A coalition of diverse organizations is committed to making the Chesapeake Oyster Alliance stretch goal a reality. This growing list of partners includes a range of local and regional conservation groups, aquaculturists and watermen, and other businesses from Maryland and Virginia.
Also playing a key role in the restoration of Chesapeake oysters are management agencies such as the Maryland Department of Natural Resources, the Virginia Marine Resources Commission, and federal agencies that provide funding for oyster restoration—the National Oceanic and Atmospheric Administration (NOAA) and the Army Corps of Engineers (ACE)—and corporate and private funders. See the Alliance Partners page for a complete list.
The key components of the effort are:
Restoring oysters in sanctuaries—Through the 2014 Bay Watershed Agreement, Maryland and Virginia committed to restoring 10 Bay tributaries by 2025. At present, restoration programs are planting roughly one billion oyster spat annually, but management and funding challenges threaten the timely completion of this goal. The Alliance will work to overcome these challenges to ensure continued progress toward restoration goals.
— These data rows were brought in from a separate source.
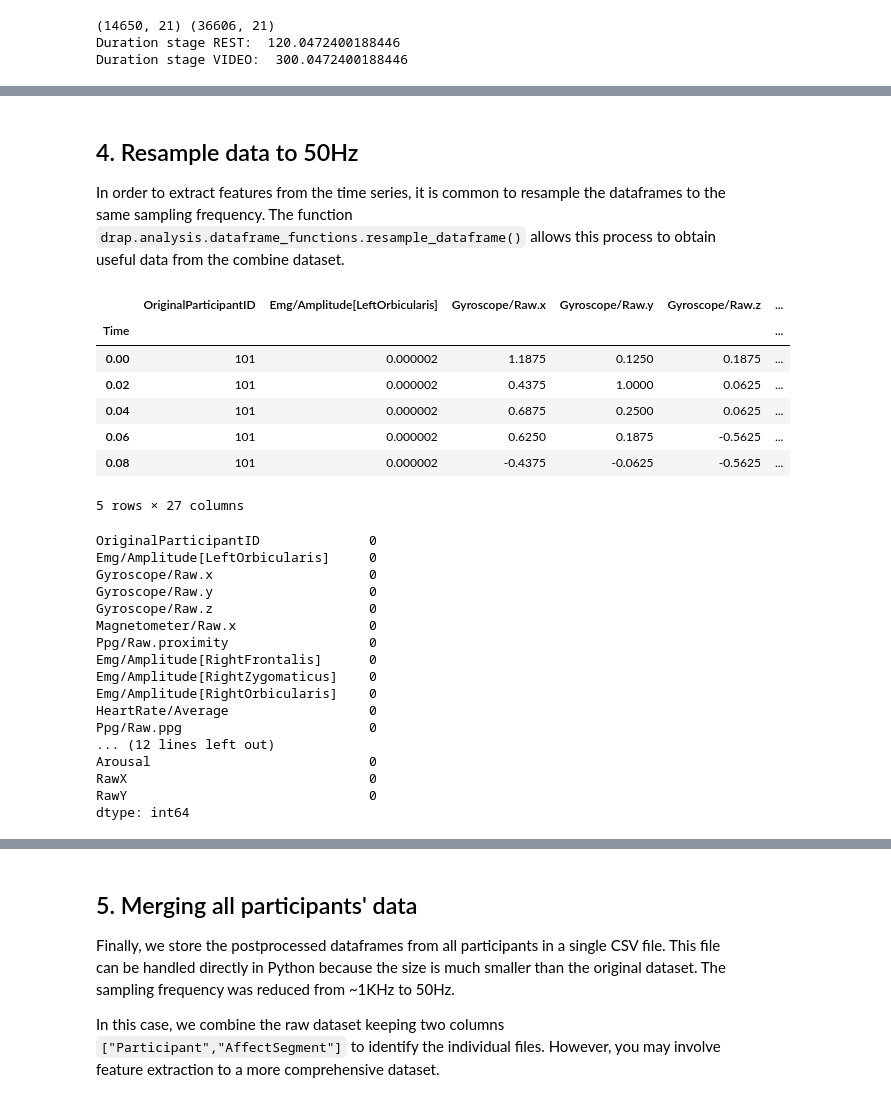
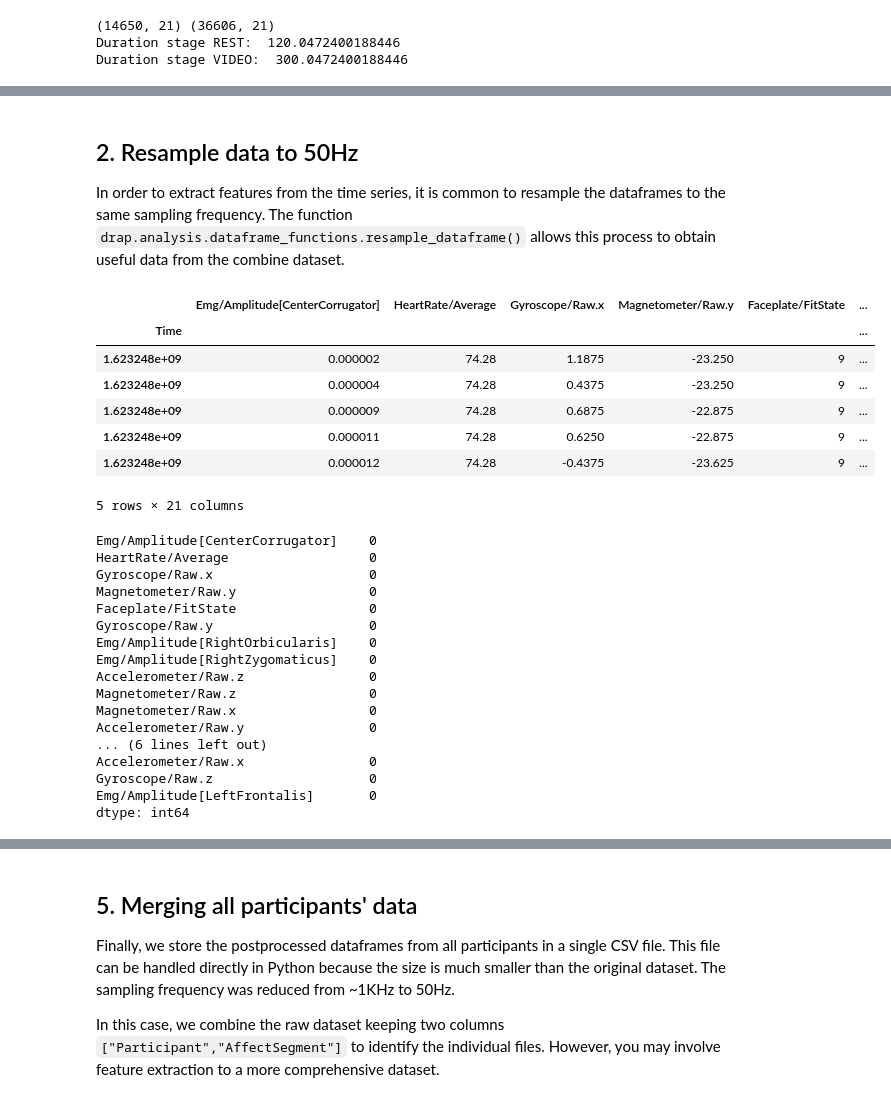
Before and after one commit to michalgnacek/AVDOS-VR, a Jupyter notebook: notebooks/1_preprocess_and_plot.ipynb, the cells around one changed output, grey strips where cells are left out. Saved outputs shown, nothing was run; the diff lists cells and outputs as text; code cells hidden in the pictures.

```diff
--- a/notebooks/1_preprocess_and_plot.ipynb
+++ b/notebooks/1_preprocess_and_plot.ipynb
@@ -74,7 +74,7 @@ The class `drap.processing.Manager()` contains the scripts to generate an index
 # to create an index and facilitate preprocessing.
 data_loader = drap.preprocessing.Manager(DATASET_ROOT_FOLDER,
                                     index_files_path = TEMP_FOLDER, # None,
-                                    force_index_regeneration=False,
-                                    verbose = False,
+                                    force_index_regeneration=True,
+                                    verbose = True,
                                     )
 # %% [output]
@@ -226,11 +226,11 @@ Note that the variable names to indicate the facial EMG are based on the placeme
 *Image taken from paper: emteqPRO—Fully Integrated Biometric Sensing Array for Non-Invasive Biomedical Research in Virtual Reality [DOI](https://doi.org/10.3389/frvir.2022.781218))*
 # %%
 # Loading all variables for a specific participant and a specific session segment
-PARTICIPANT_ID_IN_INDEX = 0
+PARTICIPANT_IDX = 0
 SESSION_SEGMENT_NAME = str(drapEnums.SessionSegment.video1) # Or you can type directly the string from session segment `video_1`
 
 # Obtain dataframes with data and metadata
-data, metadata = data_loader.load_data_from_participant(participant_idx = PARTICIPANT_ID_IN_INDEX,
+data, metadata = data_loader.load_data_from_participant(participant_idx = PARTICIPANT_IDX,
                                                         session_segment=SESSION_SEGMENT_NAME)
 # %% [output]
 Loading from:  ../data/../data/participant_101\video_1.csv
@@ -297,7 +297,7 @@ The attribute `normalize_data_units` allows loading the data with normalized uni
 - The `Gyroscope/` variables are normalized with `#Gyroscope/Properties.rawDivisor` to produce data in $^\circ/s$.
 # %%
 # Obtain normalized data with parameter `normalize_data_units`
-data, metadata = data_loader.load_data_from_participant(participant_idx = PARTICIPANT_ID_IN_INDEX,
+data, metadata = data_loader.load_data_from_participant(participant_idx = PARTICIPANT_IDX,
                                                         session_segment=SESSION_SEGMENT_NAME,
                                                         normalize_data_units=True)
 # %% [output]
@@ -344,7 +344,7 @@ print(COLS_OF_INTEREST)
 ['Emg/ContactStates[CenterCorrugator]', 'Emg/Contact[CenterCorrugator]', 'Emg/Raw[CenterCorrugator]', 'Emg/RawLift[CenterCorrugator]', 'Emg/Filtered[CenterCorrugator]', 'Emg/Amplitude[CenterCorrugator ...
 # %%
 # Obtain normalized data with parameter `normalize_data_units`
-data, metadata = data_loader.load_data_from_participant(participant_idx = PARTICIPANT_ID_IN_INDEX,
+data, metadata = data_loader.load_data_from_participant(participant_idx = PARTICIPANT_IDX,
                                                         session_segment=SESSION_SEGMENT_NAME,
                                                         normalize_data_units=True,
                                                         columns = COLS_OF_INTEREST)
@@ -645,5 +557,5 @@ Index(['OriginalParticipantID', 'Emg/Amplitude[LeftOrbicularis]',
 # %% [markdown]
-## 4. Resample data to 50Hz
+## 2. Resample data to 50Hz
 
 In order to extract features from the time series, it is common to resample the dataframes to the same sampling frequency. The function `drap.analysis.dataframe_functions.resample_dataframe()` allows this process to obtain useful data from the combine dataset.
 # %%
@@ -651,38 +563,38 @@ In order to extract features from the time series, it is common to resample the
 FS = 50
 # %%
 # Apply resampling dataframe at the defined sampling frequency.
-data_rest_resampled = resample_dataframe(data_rest_merged, FS)
-data_video_resampled = resample_dataframe(data_video_merged, FS)
+data_rest_resampled = resample_dataframe(data_rest, FS, keep_original_timestamps=True)
+data_video_resampled = resample_dataframe(data_video, FS, keep_original_timestamps=True)
 data_video_resampled.head()
 # %% [output]
-|  | OriginalParticipantID | Emg/Amplitude[LeftOrbicularis] | Gyroscope/Raw.x | Gyroscope/Raw.y | Gyroscope/Raw.z | ... |
+|  | Emg/Amplitude[CenterCorrugator] | HeartRate/Average | Gyroscope/Raw.x | Magnetometer/Raw.y | Faceplate/FitState | ... |
 | Time |  |  |  |  |  | ... |
-| 0.00 | 101 | 0.000002 | 1.1875 | 0.1250 | 0.1875 | ... |
-| 0.02 | 101 | 0.000002 | 0.4375 | 1.0000 | 0.0625 | ... |
-| 0.04 | 101 | 0.000002 | 0.6875 | 0.2500 | 0.0625 | ... |
-| 0.06 | 101 | 0.000002 | 0.6250 | 0.1875 | -0.5625 | ... |
-| 0.08 | 101 | 0.000002 | -0.4375 | -0.0625 | -0.5625 | ... |
+| 1.623248e+09 | 0.000002 | 74.28 | 1.1875 | -23.250 | 9 | ... |
+| 1.623248e+09 | 0.000004 | 74.28 | 0.4375 | -23.250 | 9 | ... |
+| 1.623248e+09 | 0.000009 | 74.28 | 0.6875 | -22.875 | 9 | ... |
+| 1.623248e+09 | 0.000011 | 74.28 | 0.6250 | -22.875 | 9 | ... |
+| 1.623248e+09 | 0.000012 | 74.28 | -0.4375 | -23.625 | 9 | ... |
-5 rows × 27 columns
+5 rows × 21 columns
 # %%
 # Check if there are missing values
 data_video_resampled.isnull().sum()
 # %% [output]
-OriginalParticipantID              0
-Emg/Amplitude[LeftOrbicularis]     0
+Emg/Amplitude[CenterCorrugator]    0
+HeartRate/Average                  0
 Gyroscope/Raw.x                    0
+Magnetometer/Raw.y                 0
+Faceplate/FitState                 0
 Gyroscope/Raw.y                    0
+Emg/Amplitude[RightOrbicularis]    0
+Emg/Amplitude[RightZygomaticus]    0
+Accelerometer/Raw.z                0
+Magnetometer/Raw.z                 0
+Magnetometer/Raw.x                 0
+Accelerometer/Raw.y                0
+... (6 lines left out)
+Accelerometer/Raw.x                0
 Gyroscope/Raw.z                    0
-Magnetometer/Raw.x                 0
-Ppg/Raw.proximity                  0
-Emg/Amplitude[RightFrontalis]      0
-Emg/Amplitude[RightZygomaticus]    0
-Emg/Amplitude[RightOrbicularis]    0
-HeartRate/Average                  0
-Ppg/Raw.ppg                        0
-... (12 lines left out)
-Arousal                            0
-RawX                               0
-RawY                               0
+Emg/Amplitude[LeftFrontalis]       0
 dtype: int64
 # %%
 # Subset of columns sub
```
Also changed, not shown: parts of 38 cells of this notebook, 3 other files.
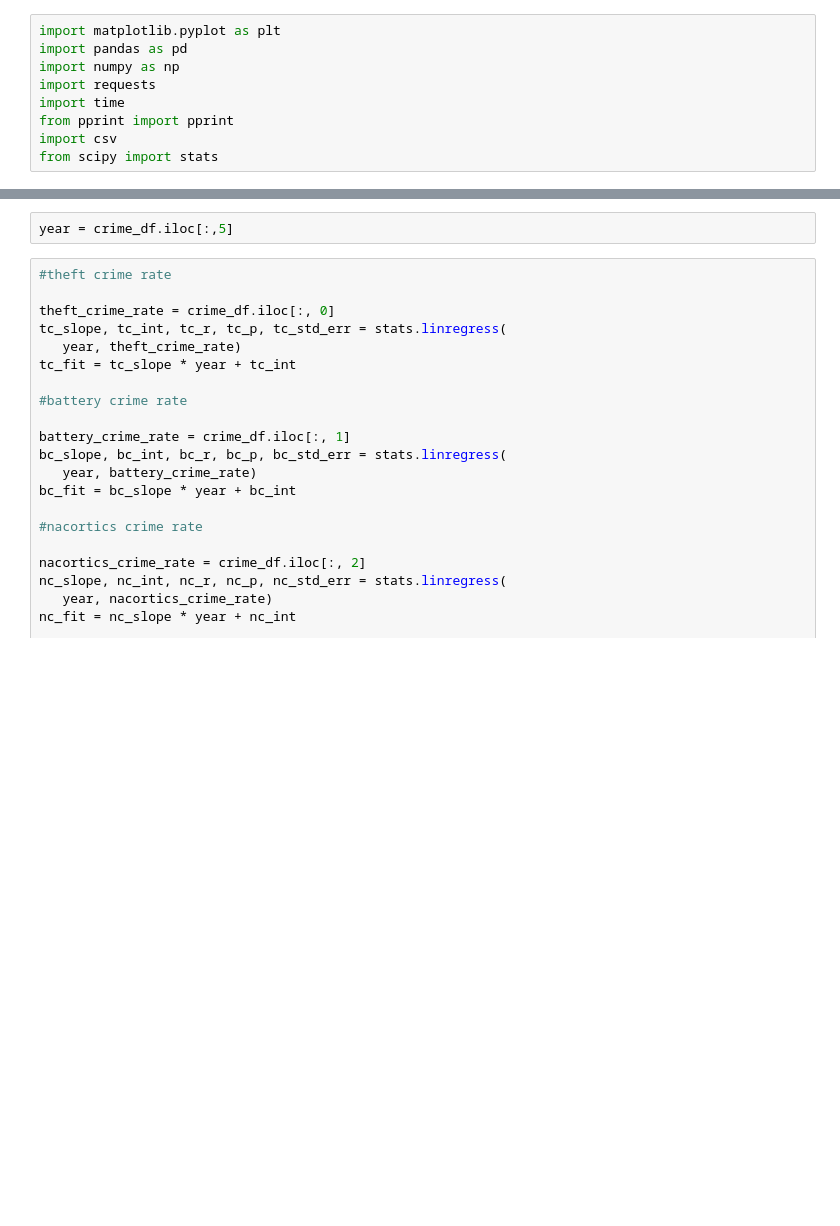
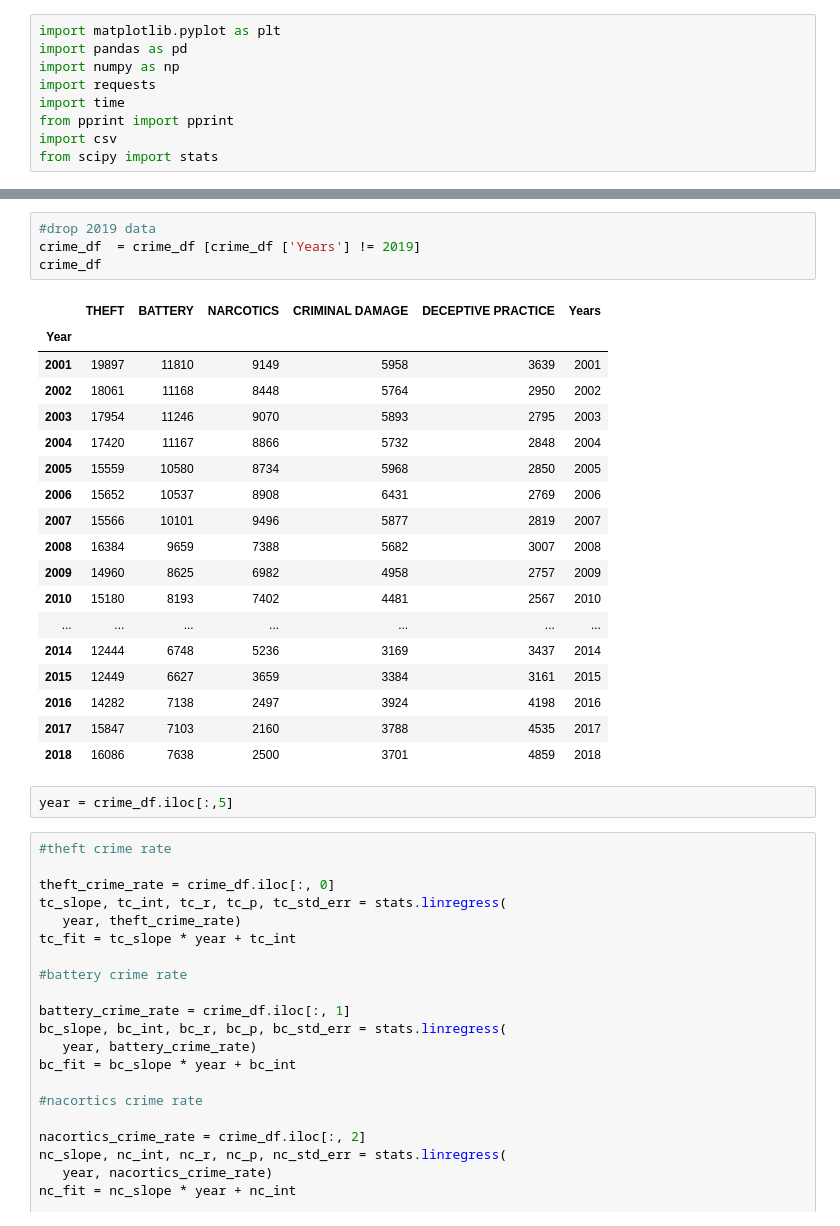
Before and after one commit to Daniel-Kline-1/Chicago-crimes-use-this-one, a Jupyter notebook: Untitled.ipynb, the cells around one changed output, grey strips where cells are left out. Drawn from its saved outputs; the diff is of its cells as text; blank space fills up the shorter version.

```diff
--- a/Untitled.ipynb
+++ b/Untitled.ipynb
@@ -131,3 +159,26 @@ Int64Index([2001, 2002, 2003, 2004, 2005, 2006, 2007, 2008, 2009, 2010, 2011,
+# %%
+#drop 2019 data
+crime_df  = crime_df [crime_df ['Years'] != 2019]
+crime_df
+# %% [output]
+|  | THEFT | BATTERY | NARCOTICS | CRIMINAL DAMAGE | DECEPTIVE PRACTICE | Years |
+| Year |  |  |  |  |  |  |
+| 2001 | 19897 | 11810 | 9149 | 5958 | 3639 | 2001 |
+| 2002 | 18061 | 11168 | 8448 | 5764 | 2950 | 2002 |
+| 2003 | 17954 | 11246 | 9070 | 5893 | 2795 | 2003 |
+| 2004 | 17420 | 11167 | 8866 | 5732 | 2848 | 2004 |
+| 2005 | 15559 | 10580 | 8734 | 5968 | 2850 | 2005 |
+| 2006 | 15652 | 10537 | 8908 | 6431 | 2769 | 2006 |
+| 2007 | 15566 | 10101 | 9496 | 5877 | 2819 | 2007 |
+| 2008 | 16384 | 9659 | 7388 | 5682 | 3007 | 2008 |
+| 2009 | 14960 | 8625 | 6982 | 4958 | 2757 | 2009 |
+| 2010 | 15180 | 8193 | 7402 | 4481 | 2567 | 2010 |
+| ... | ... | ... | ... | ... | ... | ... |
+| 2014 | 12444 | 6748 | 5236 | 3169 | 3437 | 2014 |
+| 2015 | 12449 | 6627 | 3659 | 3384 | 3161 | 2015 |
+| 2016 | 14282 | 7138 | 2497 | 3924 | 4198 | 2016 |
+| 2017 | 15847 | 7103 | 2160 | 3788 | 4535 | 2017 |
+| 2018 | 16086 | 7638 | 2500 | 3701 | 4859 | 2018 |
 # %%
 year = crime_df.iloc[:,5]
 # %%
```
Also changed, not shown: parts of 13 cells of this notebook.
Learn more
Improving science-based fishery management—Because more than 75 percent of the Bay's oyster bottom is open to commercial harvest, promoting science-based fishery management of these reefs is essential. Learn more
Increasing oyster aquaculture—Oyster aquaculture provides economic opportunity for the Bay's coastal communities while helping protect the Bay's wild shellfish resources and providing filtration and habitat benefits. Learn more
The Chesapeake Bay's restoration has the potential to be the most dramatic example of environmental recovery ever seen. By every measure, the Bay is healthier than it was even five years ago. Now it is time to finish the job. The Chesapeake Oyster Alliance will play a key role in restoring the health of this national treasure.
Visit the website at ChesapeakeOysterAlliance.org.